Canada has invited 2,750 Express Entry candidates to apply for Canadian permanent residence in a draw that took place January 10, 2018. The cut-off Comprehensive Ranking System (CRS) score for this draw was 446. Today’s score of 446 is the same cut-off CRS score as the previous draw that took place on December 20. It represents the lowest CRS cut-off for a first draw of the year since the Express Entry system came into effect in January 2015.
Candidates in all three Express Entry economic immigration classes should take special note of recently announced revisions to the amount of settlement funds required by Immigration, Refugees and Citizenship Canada (IRCC). A 1.42 per cent increase was implemented January 5, 2018, that raised the minimum amounts required as follows:IRCC deems these amounts necessary in order for successful applicants for permanent residence to support themselves and their family while they settle in Canada.
Muck Rack makes it simple to find people, tweets, or articles that mention any name, keyword, company, hashtag etc. We've compiled this guide to help you make the most of your search.
Selecting a term
Start searching tweets, articles from media outlets, articles mentioned in tweets, journalists'
names, titles and bios with some suggested searches:
Companies or Topics (e.g. iPhone, Microsoft)
Phrases (e.g. "cloud computing") — use quotes to keep the terms together
Twitter handles (e.g. @username) — returns those who have mentioned or replied to
Names (e.g. "David Pogue")
Hashtags (e.g. #sxsw, #london2012)
Bio details (e.g. vegan, Olympics, father)
Muck Rack's Advanced Search allows for many boolean operators.
Find results that mention multiple specified terms, use AND or
+. For example, ensure each result contains both Elon Musk and Mark Zuckerberg by
searching Musk AND Zuckerberg or Musk + Zuckerberg.
Use the operators OR or , to broaden your search when you'd like either of
multiple terms to appear in results. (This is the default behavior of our search when no operators
are used). For example, results will contain either cake or cookie by searching cake OR cookie or cake,cookie
Use NOT or - to subtract results from your search. For

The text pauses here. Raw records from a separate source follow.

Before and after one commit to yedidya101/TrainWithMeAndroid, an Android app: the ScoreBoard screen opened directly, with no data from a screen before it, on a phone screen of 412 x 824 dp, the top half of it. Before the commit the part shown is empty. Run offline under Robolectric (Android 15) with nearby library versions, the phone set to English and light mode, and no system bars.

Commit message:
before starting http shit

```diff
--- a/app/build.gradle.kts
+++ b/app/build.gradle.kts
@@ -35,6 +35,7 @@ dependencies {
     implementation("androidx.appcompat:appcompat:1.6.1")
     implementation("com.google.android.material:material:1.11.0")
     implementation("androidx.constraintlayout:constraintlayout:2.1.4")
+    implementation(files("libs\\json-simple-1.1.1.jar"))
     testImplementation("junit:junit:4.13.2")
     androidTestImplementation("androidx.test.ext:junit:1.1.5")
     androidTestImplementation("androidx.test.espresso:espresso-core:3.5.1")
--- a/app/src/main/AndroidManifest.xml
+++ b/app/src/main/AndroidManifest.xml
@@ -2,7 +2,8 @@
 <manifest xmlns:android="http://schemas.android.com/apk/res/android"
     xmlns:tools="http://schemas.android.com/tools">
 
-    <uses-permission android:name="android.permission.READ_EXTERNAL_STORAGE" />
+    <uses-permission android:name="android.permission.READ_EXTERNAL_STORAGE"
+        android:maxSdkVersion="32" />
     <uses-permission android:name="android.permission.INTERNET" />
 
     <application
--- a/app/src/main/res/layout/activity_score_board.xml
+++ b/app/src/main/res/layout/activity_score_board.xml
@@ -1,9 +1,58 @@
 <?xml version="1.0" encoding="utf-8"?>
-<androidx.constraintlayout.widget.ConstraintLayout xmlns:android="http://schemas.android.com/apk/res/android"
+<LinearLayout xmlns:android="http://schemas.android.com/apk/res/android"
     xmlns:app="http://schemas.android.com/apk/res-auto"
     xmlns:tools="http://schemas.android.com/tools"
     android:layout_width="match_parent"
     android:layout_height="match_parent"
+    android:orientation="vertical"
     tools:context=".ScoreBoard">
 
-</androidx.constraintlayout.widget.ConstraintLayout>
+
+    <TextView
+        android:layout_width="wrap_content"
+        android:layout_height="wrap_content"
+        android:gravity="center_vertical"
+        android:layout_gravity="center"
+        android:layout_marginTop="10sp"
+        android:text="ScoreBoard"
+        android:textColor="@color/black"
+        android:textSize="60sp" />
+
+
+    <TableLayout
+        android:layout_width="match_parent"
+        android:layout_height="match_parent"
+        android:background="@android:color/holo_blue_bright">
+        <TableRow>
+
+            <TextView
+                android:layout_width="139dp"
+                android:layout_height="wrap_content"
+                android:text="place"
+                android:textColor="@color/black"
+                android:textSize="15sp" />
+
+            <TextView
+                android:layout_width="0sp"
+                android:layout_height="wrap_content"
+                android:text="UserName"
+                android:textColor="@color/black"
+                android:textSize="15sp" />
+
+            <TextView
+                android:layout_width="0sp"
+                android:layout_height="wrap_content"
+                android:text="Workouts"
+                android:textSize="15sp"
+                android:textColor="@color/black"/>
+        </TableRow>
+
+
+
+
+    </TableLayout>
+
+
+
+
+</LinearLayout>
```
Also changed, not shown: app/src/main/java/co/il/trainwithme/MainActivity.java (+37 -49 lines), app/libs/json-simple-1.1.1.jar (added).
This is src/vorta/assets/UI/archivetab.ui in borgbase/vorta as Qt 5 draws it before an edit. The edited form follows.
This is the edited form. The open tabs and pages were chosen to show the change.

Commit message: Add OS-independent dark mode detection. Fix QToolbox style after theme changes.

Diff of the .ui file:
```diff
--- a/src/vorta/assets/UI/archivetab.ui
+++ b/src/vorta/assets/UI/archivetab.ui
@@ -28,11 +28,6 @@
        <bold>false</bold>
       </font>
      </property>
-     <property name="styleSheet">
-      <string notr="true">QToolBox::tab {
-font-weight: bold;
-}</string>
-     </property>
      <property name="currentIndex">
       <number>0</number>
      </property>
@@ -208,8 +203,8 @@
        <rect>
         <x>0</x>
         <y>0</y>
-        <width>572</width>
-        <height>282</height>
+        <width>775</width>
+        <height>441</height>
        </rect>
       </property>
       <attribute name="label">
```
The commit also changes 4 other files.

example, searching Disney will yield results about the Walt Disney Company as well as Walt Disney
World Resort. To exclude mentions of Disney World, search for Disney -World or Disney

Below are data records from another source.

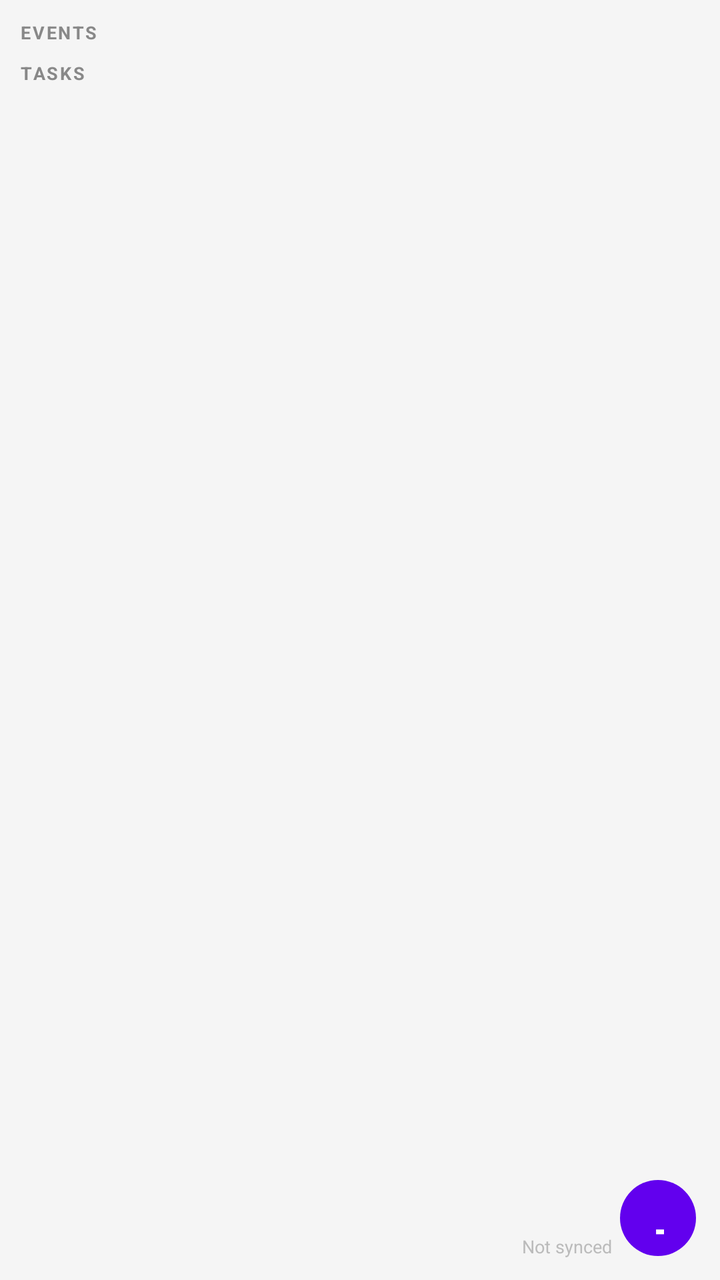
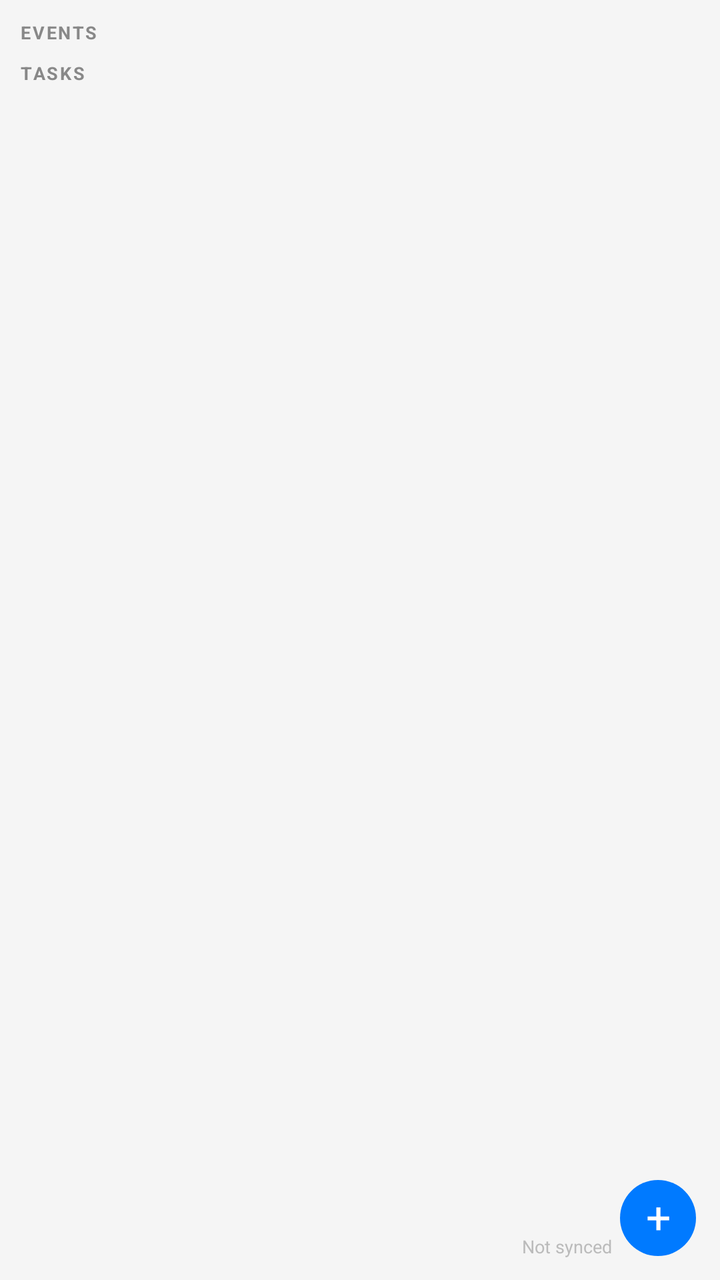

Before-and-after screenshots of an Android layout around one commit, followed by the original layout XML and the change that was made.
<!-- AndroidManifest.xml: fallback theme Theme.MaterialComponents.DayNight.NoActionBar -->
<!-- res/layout/widget_dashboard.xml -->
<?xml version="1.0" encoding="utf-8"?>
<RelativeLayout
    xmlns:android="http://schemas.android.com/apk/res/android"
    android:layout_width="match_parent"
    android:layout_height="match_parent"
    android:padding="10dp"
    android:background="#F5F5F5">

    
    <LinearLayout
        android:id="@+id/widget_content"
        android:layout_width="match_parent"
        android:layout_height="match_parent"
        android:orientation="vertical">

        
        <TextView
            android:id="@+id/widget_events_header"
            android:layout_width="match_parent"
            android:layout_height="wrap_content"
            android:text="EVENTS"
            android:textSize="9sp"
            android:textStyle="bold"
            android:textColor="#888888"
            android:letterSpacing="0.1"
            android:layout_marginBottom="2dp" />

        <TextView
            android:id="@+id/widget_event_1"
            android:layout_width="match_parent"
            android:layout_height="wrap_content"
            android:text=""
            android:textSize="11sp"
            android:textColor="#222222"
            android:maxLines="1"
            android:ellipsize="end"
            android:layout_marginBottom="1dp"
            android:visibility="gone" />

        <TextView
            android:id="@+id/widget_event_2"
            android:layout_width="match_parent"
            android:layout_height="wrap_content"
            android:text=""
            android:textSize="11sp"
            android:textColor="#222222"
            android:maxLines="1"
            android:ellipsize="end"
            android:layout_marginBottom="1dp"
            android:visibility="gone" />

        <TextView
            android:id="@+id/widget_event_3"
            android:layout_width="match_parent"
            android:layout_height="wrap_content"
            android:text=""
            android:textSize="11sp"
            android:textColor="#222222"
            android:maxLines="1"
            android:ellipsize="end"
            android:layout_marginBottom="1dp"
            android:visibility="gone" />

        <TextView
            android:id="@+id/widget_events_empty"
            android:layout_width="match_parent"
            android:layout_height="wrap_content"
            android:text="No upcoming events"
            android:textSize="11sp"
            android:textColor="#AAAAAA"
            android:layout_marginBottom="1dp"
            android:visibility="gone" />

        
        <TextView
            android:id="@+id/widget_tasks_header"
            android:layout_width="match_parent"
            android:layout_height="wrap_content"
            android:text="TASKS"
            android:textSize="9sp"
            android:textStyle="bold"
            android:textColor="#888888"
            android:letterSpacing="0.1"
            android:layout_marginTop="6dp"
            android:layout_marginBottom="2dp" />

        <TextView
            android:id="@+id/widget_task_1"
            android:layout_width="match_parent"
            android:layout_height="wrap_content"
            android:text=""
            android:textSize="11sp"
            android:textColor="#222222"
            android:maxLines="1"
            android:ellipsize="end"
            android:layout_marginBottom="1dp"
            android:visibility="gone" />

        <TextView
            android:id="@+id/widget_task_2"
            android:layout_width="match_parent"
            android:layout_height="wrap_content"
            android:text=""
            android:textSize="11sp"
            android:textColor="#222222"
            android:maxLines="1"
            android:ellipsize="end"
            android:layout_marginBottom="1dp"
            android:visibility="gone" />

        <TextView
            android:id="@+id/widget_task_3"
            android:layout_width="match_parent"
            android:layout_height="wrap_content"
            android:text=""
            android:textSize="11sp"
            android:textColor="#222222"
            android:maxLines="1"
            android:ellipsize="end"
            android:layout_marginBottom="1dp"
            android:visibility="gone" />

        <TextView
            android:id="@+id/widget_tasks_empty"
            android:layout_width="match_parent"
            android:layout_height="wrap_content"
            android:text="No pending tasks"
            android:textSize="11sp"
            android:textColor="#AAAAAA"
            android:layout_marginBottom="1dp"
            android:visibility="gone" />

        
        <View
            android:layout_width="match_parent"
            android:layout_height="0dp"
            android:layout_weight="1" />

        
        <LinearLayout
            android:layout_width="match_parent"
            android:layout_height="wrap_content"
            android:orientation="horizontal"
            android:gravity="center_vertical">

            <TextView
                android:id="@+id/widget_issues_label"
                android:layout_width="0dp"
                android:layout_height="wrap_content"
                android:layout_weight="1"
                android:text=""
                android:textSize="10sp"
                android:textColor="#9C27B0" />

            <TextView
                android:id="@+id/widget_last_sync"
                android:layout_width="wrap_content"
                android:layout_height="wrap_content"
                android:text="Not synced"
                android:textSize="9sp"
                android:textColor="#BBBBBB"
                android:layout_marginEnd="44dp" />

        </LinearLayout>
    </LinearLayout>

    
    <Button
        android:id="@+id/widget_fab"
        android:layout_width="38dp"
        android:layout_height="38dp"
        android:layout_alignParentBottom="true"
        android:layout_alignParentEnd="true"
        android:layout_marginBottom="2dp"
        android:layout_marginEnd="2dp"
        android:text="+"
        android:textSize="22sp"
        android:textColor="#FFFFFF"
        android:background="@drawable/fab_background"
        android:paddingBottom="2dp"
        android:stateListAnimator="@null" />

</RelativeLayout>
<!-- resources referenced by this layout -->
<resources>
  <!-- drawable fab_background (drawable) -->
  <?xml version="1.0" encoding="utf-8"?>
  <shape xmlns:android="http://schemas.android.com/apk/res/android"
      android:shape="oval">
      <solid android:color="#007AFF" />
  </shape>
</resources>

<!-- the commit's change to res/layout/widget_dashboard.xml (unified diff, before → after) -->
@@ -131,7 +131,7 @@
             android:visibility="gone" />
 
         
-        <View
+        <LinearLayout
             android:layout_width="match_parent"
             android:layout_height="0dp"
             android:layout_weight="1" />
@@ -165,7 +165,7 @@
     </LinearLayout>
 
     
-    <Button
+    <TextView
         android:id="@+id/widget_fab"
         android:layout_width="38dp"
         android:layout_height="38dp"
@@ -177,7 +177,7 @@
         android:textSize="22sp"
         android:textColor="#FFFFFF"
         android:background="@drawable/fab_background"
-        android:paddingBottom="2dp"
-        android:stateListAnimator="@null" />
+        android:gravity="center"
+        android:paddingBottom="2dp" />
 
 </RelativeLayout>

When using one of these operators with a phrase, enclose it in quotation marks. For example, you can
find results about smartphones excluding Apple's iPhone 4S by searching smartphone -"iPhone
Exact case matching or punctuation
If you're searching for a brand name or keyword that relies on specific punctuation marks or capitalization, you can
find results that match your exact query by adding matchcase: before the keyword you're searching for, like matchcase:E*TRADE .
Use parentheses to separate multiple
boolean phrases. For example, to find journalists talking about having fun in Disney World or
Disneyland, search for ("disney world" OR disneyland) AND fun.
An asterisk can be used to search for any variation of a root word truncated by the asterisk. For example, searching for admin* will return results for administrator, administration, administer, administered, etc.
A near operator is an AND operator where you can control the distance between the words. You can vary the distance the near operation uses by adding a forward slash and number (between 0-99) such as strawberries NEAR/10 "whipped cream", which means the strawberries must exist within 10 words of "whipped cream".